In lesser hands, Tracks might have been a mawkish lesson about the indomitable power of the human spirit, an against-all-odds epic with a major name connected to rev up box office torque and with the facts left trampled underfoot. 

Instead, director John Curran takes a beautifully understated approach to the remarkable true story of how, aged 25, Australian woman Robyn Davidson took a 1,700 mile solo trek across the Australian desert in 1977.

With only four camels and her dog, she set out on a nine-month odyssey of extremes, both physical and spiritual, that did indeed prove the indomitable power of the human spirit. However, the epiphanies are never overdone and in the lead role, Mia Wasikowska is superb, the searing heat turning her skin raw and blistered as she walks ever on, a tiny figure, dwarfed by an almost alien landscape.    

One of the great strengths of Tracks is that it's not to afraid to show that the prickly and complex Davidson could be very hard work indeed. She seems to revel in her existentialism and her actual reasons for the journey are left largely unexplored ("Because it's there" she shrugs at one point to her incredulous friends). We are, however, left in no doubt that she rejects the conventions of society and exercises a tetchy Garboesque hauteur under her tomboy demeanour.

Click on the video link above to watch Alan Corr's interview with Mia Wasikowska.

Along the way, Davidson deals with attacking bull camels and poison dumped by unethical industrialists, but it is the kindness of strangers that seem to present her with her greatest challenge. Interloping Outback tourists are an occasional obstacle and an overly eager National Geographic photographer (played with great presence by Adam Driver) is clearly another irritant to be tolerated as he drops in along the way.

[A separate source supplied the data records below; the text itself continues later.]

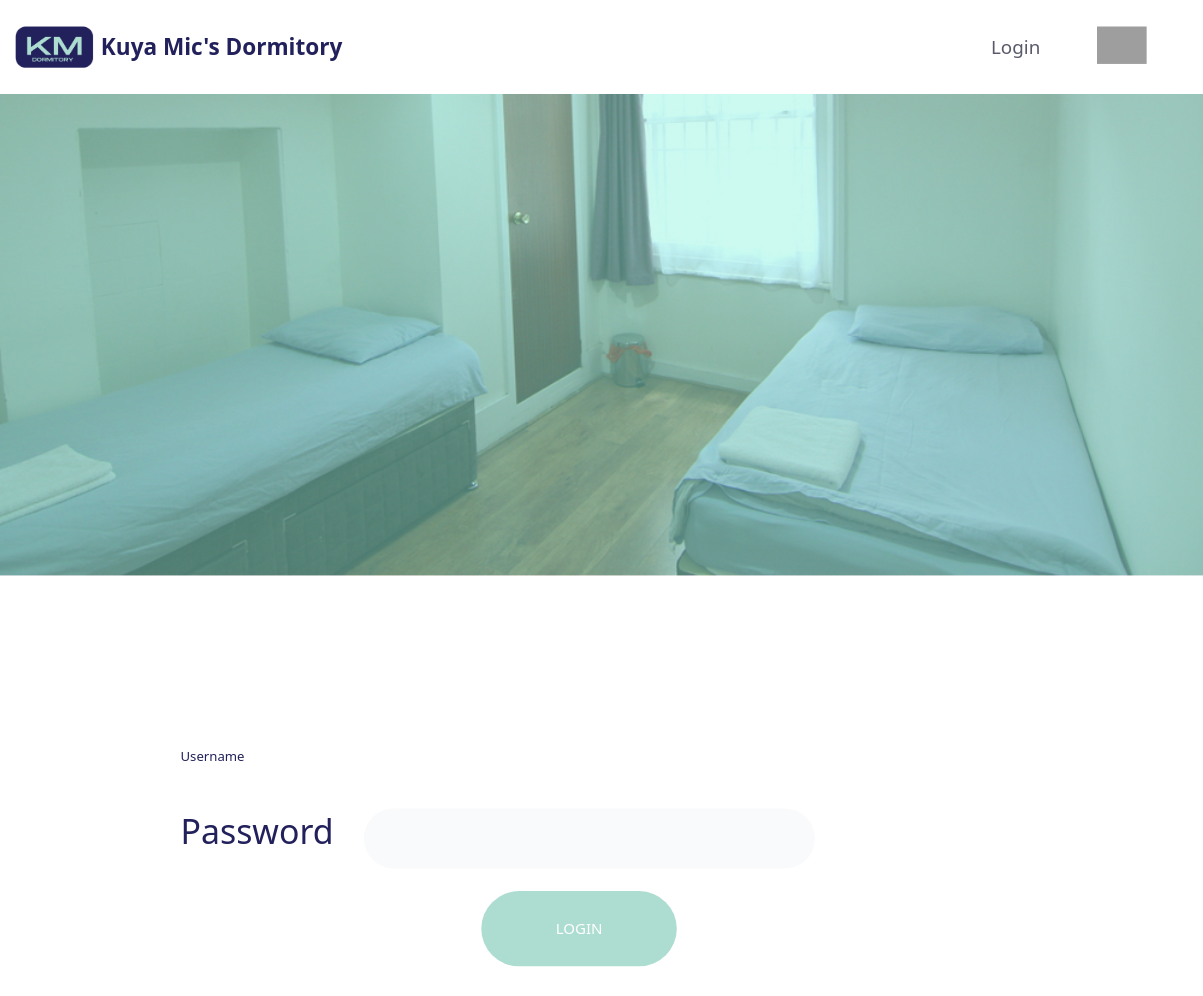
Repository: theamgri/Dormitory-Management-System
Page: login.html
The author's editor kept a copy of each file at every save. The page is drawn from the files as they stood at one save, then again after the next save.
The browser window is 1280 px wide. The pictures show the whole page, at 94% of full size.
Pictures or frames that could not be fetched are drawn as grey boxes. Some web libraries are served in a nearby version.

Above is the page before, as saved 2022-12-06 09:31:05.

After the next save:
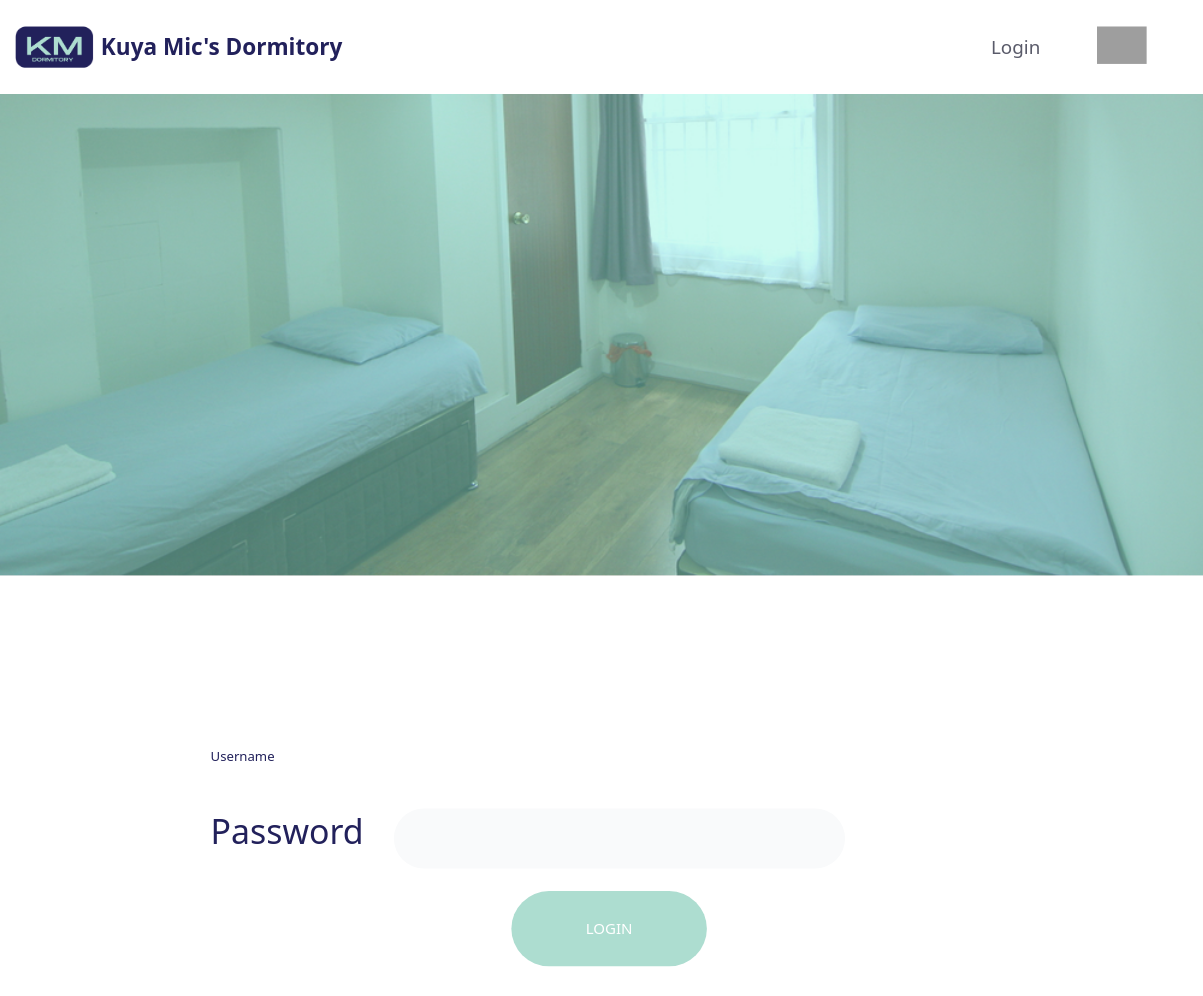
Saved 4 s later.
--- a/login.html
+++ b/login.html
@@ -42,7 +42,7 @@
         </div>
     </div>
 
-        <div class="sm:items-center space-y-4 md:space-y-6 sm:p-8 sm:px-3" style="padding-top: 10rem; padding-left: 10rem">
+        <div class="sm:items-center space-y-4 md:space-y-6 sm:p-8 sm:px-3" style="padding-top: 10rem; padding-left: 12rem">
 
                 <div>
                     <label for="email" class="inline-block text-4xl text-sm font-medium text-gray-900" style="color: #22215B; padding-left: 2rem;">Username</label>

It is certainly a beautiful looking film. Shot in a bleached-out glare, scenes are often impressionistic and dreamlike capturing the heat haze of the drifting narrative very well indeed. The vastness of the Australian wilderness has already proved an irresistible draw for the likes of Nicolas Roeg in Walkabout and for Peter Weir with his haunting masterpiece Picnic at Hanging Rock and here, the parched and stark landscape is a dangerous and seductive place.

After great turns in Only Lovers Left Alive and The Double, Wasikowska really is becoming a force to be reckoned with and her still and powerful performance here marks her out for greater things to come. 

Alan Corr